Free speech and privacy on the wane across the world
Autocratic rule, increased media restrictions and use of mass surveillance affect almost half global population, researchers find
Nearly half the world’s people are living in countries where their freedom of speech and right to privacy are being eroded, researchers have found.
“Strongman” regimes seeking to squash voices of dissent and solidify political power are increasingly monitoring citizens through technology, cracking down on protests and jailing journalists, according to a ranking of 198 countries on issues including mass surveillance and data privacy.
The report, launched on Thursday by global risk analysis company Verisk Maplecroft, found that about 3.38bn people, or roughly 46% of the global population, live in countries deemed to be at “extreme risk” in relation to right to privacy and freedom of expression.
Out of 198 countries, 58 were categorised as “extreme risk” when it came to citizens’ right to privacy, a jump of 9% from 2017 levels.
The same number of countries were ranked as “extreme risk” in the report’s freedom of opinion and expression index. The rise from from 52 in 2017 to 58 in 2019 represents an increase of 11%.
However, just 28 countries were identified as “extreme risk” on the democratic governance index, which identifies and measures authoritarian regimes.
The figures represent a “worrying” trend in the global erosion of rights and freedoms that goes “beyond the most hardcore autocratic states”, the report says.
“This tells us that more countries are now prioritising control of the public narrative and the quashing of public dissent above the rights of citizens.”
The report highlights Cambodia, where national elections last year prompted Hun Sen, who has been the country’s prime minister for 34 years, to crack down on “fake news” by fining offenders and jailing them for two years. Hun Sen has also strangled dissenting speech online by extending cyber surveillance, and ordered all internet traffic to be transmitted through a state-owned data management centre.
China had the lowest aggregate score for both freedom of expression and right to privacy, according to the report. Home to one-fifth of the world’s internet users, the nation already faces the most severe internet restrictions. However, the study warns of the impact the 2020 rollout of the controversial social credit system – a mass surveillance and AI programme that gives citizens a social credit score based on their social, political and economic behaviour – could have, both within and beyond the country’s borders.

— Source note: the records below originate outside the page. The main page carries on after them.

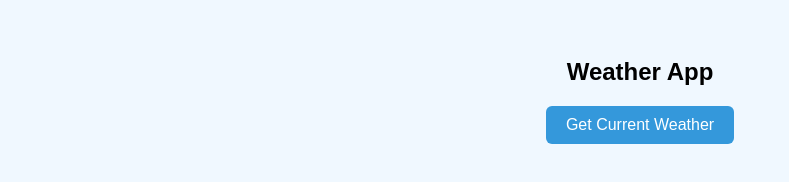
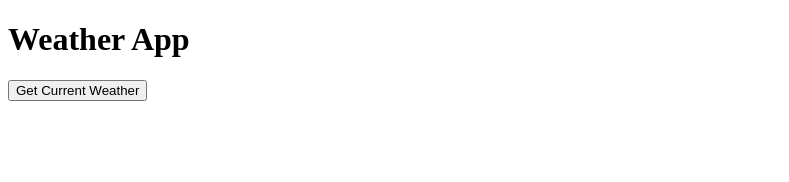
Before and after one commit to acciojob/weather-api-Achintbhavsar, a website: page main.html in a window 1280 px wide. Shown: the whole page, without its empty margins (0-789 px from the left). Drawn offline with Linux system fonts and the light colour scheme.

Commit message:
created a submission

```diff
--- a/main.html
+++ b/main.html
@@ -1,66 +1,39 @@
 <!DOCTYPE html>
 <html lang="en">
 <head>
-  <meta charset="UTF-8">
+  <meta charset="UTF-8" />
+  <meta name="viewport" content="width=device-width, initial-scale=1.0"/>
   <title>Weather App</title>
-  <style>
-    body {
-      font-family: Arial, sans-serif;
-      padding: 30px;
-      text-align: center;
-      background-color: #f0f8ff;
-    }
-
-    #weatherBtn {
-      padding: 10px 20px;
-      font-size: 16px;
-      background-color: #3498db;
-      color: white;
-      border: none;
-      border-radius: 6px;
-      cursor: pointer;
-    }
-
-    #weatherBtn:hover {
-      background-color: #2980b9;
-    }
-
-    #weatherData {
-      margin-top: 20px;
-      font-size: 18px;
-      color: #333;
-    }
-  </style>
 </head>
 <body>
-
-  <h2>Weather App</h2>
-  <button id="weatherBtn">Get Current Weather</button>
+  <h1>Weather App</h1>
+  <button onclick="getWeather()">Get Current Weather</button>
   <div id="weatherData"></div>
 
   <script>
-    document.getElementById("weatherBtn").addEventListener("click", function () {
-      const apiKey = "83d2b2939592bc0013bb9f38acbce539";
-      const url = `https://api.openweathermap.org/data/2.5/weather?q=London&appid=${83d2b2939592bc0013bb9f38acbce539
-}`;
+    async function getWeather() {
+      const apiKey = '83d2b2939592bc0013bb9f38acbce539';
+      const city = 'London';
+      const url = `https://api.openweathermap.org/data/2.5/weather?q=${city}&appid=${apiKey}`;
 
-      fetch(url)
-        .then(response => {
-          if (!response.ok) {
-            throw new Error("Network response was not ok");
-          }
-          return response.json();
-        })
-        .then(data => {
-          const weather = data.weather[0].main;
-          document.getElementById("weatherData").innerText = `Current weather in London: ${weather}`;
-        })
-        .catch(error => {
-          document.getElementById("weatherData").innerText = "Failed to load weather data.";
-          console.error("Fetch error:", error);
-        });
-    });
+      try {
+        const response = await fetch(url);
+        const data = await response.json();
+
+        if (data.weather && data.weather.length > 0) {
+          const condition = data.weather[0].main;
+          document.getElementById('weatherData').innerText =
+            `Current weather in ${city}: ${condition}`;
+        } else {
+          document.getElementById('weatherData').innerText =
+            'Weather data not found.';
+        }
+      } catch (error) {
+        console.error('Error fetching weather data:', error);
+        document.getElementById('weatherData').innerText =
+          'Error retrieving data.';
+      }
+    }
   </script>
-
 </body>
 </html>
```
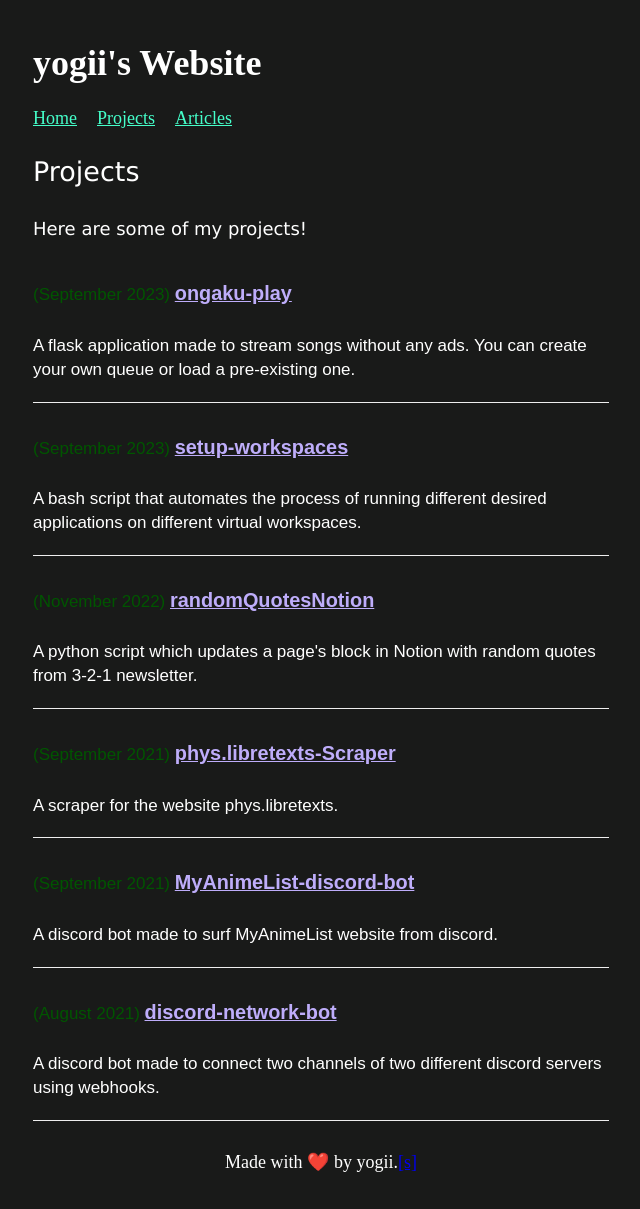
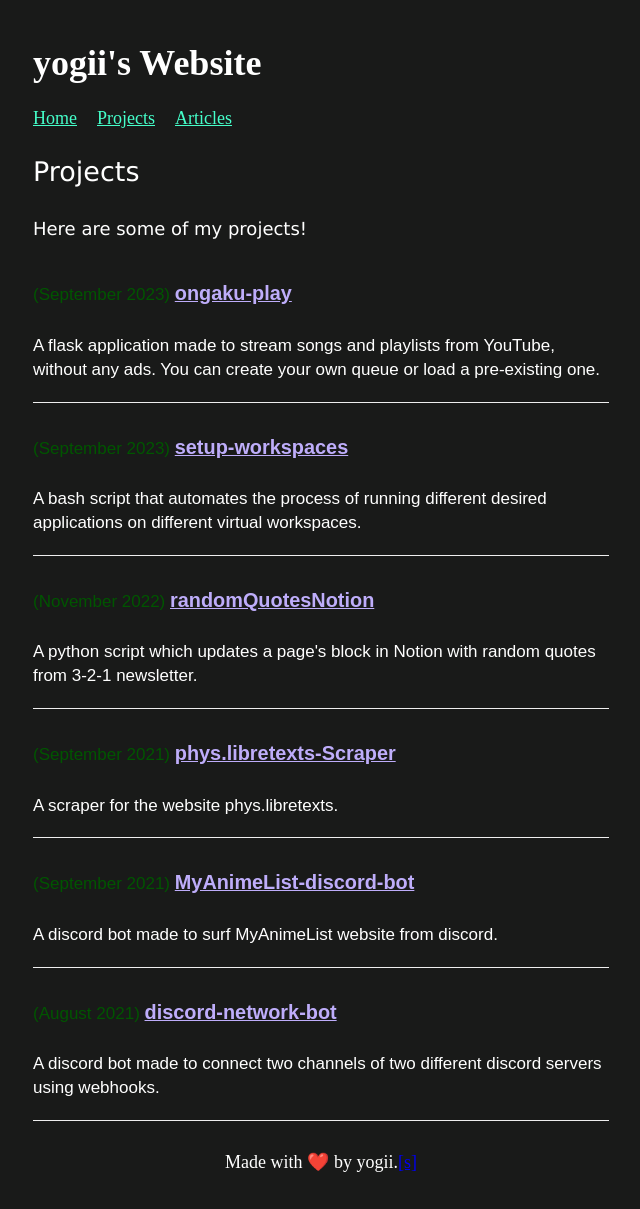
Before and after one commit to ym496/ym496.github.io, a Jekyll site: the page built from projects.html, in a window 1280 px wide. Shown: the whole page, without its empty margins (319-959 px from the left). Built offline with Jekyll 4.4.1, drawn with Linux system fonts in a browser that asks for light colours.

Commit message:
update description

```diff
--- a/projects.html
+++ b/projects.html
@@ -12,7 +12,7 @@ title: Projects
      <div class="cblock">
         <div class="ccode">(September 2023)</div>
 	<div class="cname"><h3><a href="https://github.com/ym496/ongaku-play" target="_blank">ongaku-play</a></h3></div>
-        <div class="cinfo">A flask application made to stream songs without any ads. You can create your own queue or load a pre-existing one.</div>
+        <div class="cinfo">A flask application made to stream songs and playlists from YouTube, without any ads. You can create your own queue or load a pre-existing one.</div>
       </div>
       <div class="cblock">
 	      <div class="ccode">(September 2023)</div>
```
Also changed, not shown: 1 other file.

In Turkey, more journalists were jailed last year than in any other country, according to the Committee to Protect Journalists. The government this week destroyed more than 300,000 books linked to the 2016 failed military coup; last year, a report from the Pen foundation found that 200 media outlets and publishing organisations had been shut down, 80 writers subjected to investigations and prosecutions, and more than 5,800 academics dismissed from 118 public universities.
Cambodia, Djibouti, Kenya, Somalia, Tanzania and Zambia have all dropped into the “extreme risk” in terms of right to privacy.
Countries that were classified as at “extreme risk’ on freedom of expression included Kyrgyzstan, Morocco, Mozambique, Papua New Guinea, Qatar, Uganda and Venezuela.
Sofia Nazalya, Verisk Maplecroft’s human rights analyst, said Donald Trump’s increasingly authoritarian stance on media freedoms risked encouraging similar behaviours in other countries where freedom of expression and right to privacy are already the subject of concern.
“What’s happening with Trump and his anti-media stance is contradictory to how we think a leader of a democratic nation should act and it does set a dangerous precedent for other countries to be more open in criticising the press,” said Nazalya.
The report also underscored human rights abuses in China’s Xinjiang region, where an estimated 1 million ethnic Uighurs have been held in detention centres. The report warns multinational companies of tainted apparel supply chains. China is the world’s largest producer of cotton, with three-quarters produced in Xinjiang, and the industry has been linked to forced labour.
Yet companies seeking to clean up their supply chains may find the process extremely difficult, said Nazalya.
“Conducting standard due diligence may prove problematic for the region, as the Chinese government will likely make any manufacturing that occurs in the region untraceable to other supply chains. This situation is fairly unique. It will pose a real challenge for companies as it constitutes a major reputational issue for those that are caught up.”